Research from the Labour party and the House of Commons Library suggests that under the Barnett formula an increase of £1 billion in funding for Northern Ireland would mean £29.5 billion more for England, with Wales getting an additional £1.5 billion and £3 billion for Scotland.
John McDonnell, Labour’s shadow chancellor said that “the coalition of chaos that was set up yesterday risks increasing division in our society by easing austerity in one part of the UK alone.”
Theresa May and the Conservative party have agreed to an extra £1 billion in funding for Northern Ireland over the next two years, as part of their ‘confidence and supply’ agreement with the Democratic Unionist Party.
The deal means the DUP will vote with the Conservative minority government on key issues such as the Queen’s speech and Brexit.
McDonnell said “we need to see an end to austerity throughout the UK not just in Northern Ireland, and not just to prop up Theresa May and her failed government.”
The Barnett formula will not apply to the extra funding for Northern Ireland as it will be given in a block grant, a point which has angered the leaders of devolved governments across the UK.
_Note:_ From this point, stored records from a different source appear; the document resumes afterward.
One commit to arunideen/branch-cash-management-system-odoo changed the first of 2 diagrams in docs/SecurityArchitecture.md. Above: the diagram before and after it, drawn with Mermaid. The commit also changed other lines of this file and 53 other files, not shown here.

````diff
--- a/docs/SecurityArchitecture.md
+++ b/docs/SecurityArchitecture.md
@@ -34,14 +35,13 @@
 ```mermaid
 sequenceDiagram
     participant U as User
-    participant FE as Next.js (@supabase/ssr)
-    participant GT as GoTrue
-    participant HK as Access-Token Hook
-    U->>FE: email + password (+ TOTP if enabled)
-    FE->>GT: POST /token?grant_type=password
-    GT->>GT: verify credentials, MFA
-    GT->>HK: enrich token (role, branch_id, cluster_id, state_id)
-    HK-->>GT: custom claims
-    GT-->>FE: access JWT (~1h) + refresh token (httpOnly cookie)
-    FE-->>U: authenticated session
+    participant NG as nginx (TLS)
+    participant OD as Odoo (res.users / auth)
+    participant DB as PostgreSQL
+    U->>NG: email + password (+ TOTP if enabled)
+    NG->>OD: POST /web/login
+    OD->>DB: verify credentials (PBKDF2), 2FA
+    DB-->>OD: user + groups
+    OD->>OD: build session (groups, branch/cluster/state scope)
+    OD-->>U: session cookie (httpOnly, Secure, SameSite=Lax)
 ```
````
Nicola Sturgeon, first minister of Scotland called the deal “the worst kind of pork barrel politics,” and the first minister of Wales, Carwyn Jones said that it was “a straight bung.”
The Barnett formula usually applies to money given to the devolved governments, meaning that the money given is proportional to the population. Labour and the House of Commons Library’s calculation based on this is that there should be an extra £34 billion further for funding across the rest of the UK.
However, the formula is non-binding and is based on replicating levels of spending seen in England, across the rest of the UK and Northern Ireland, rather than the other way around.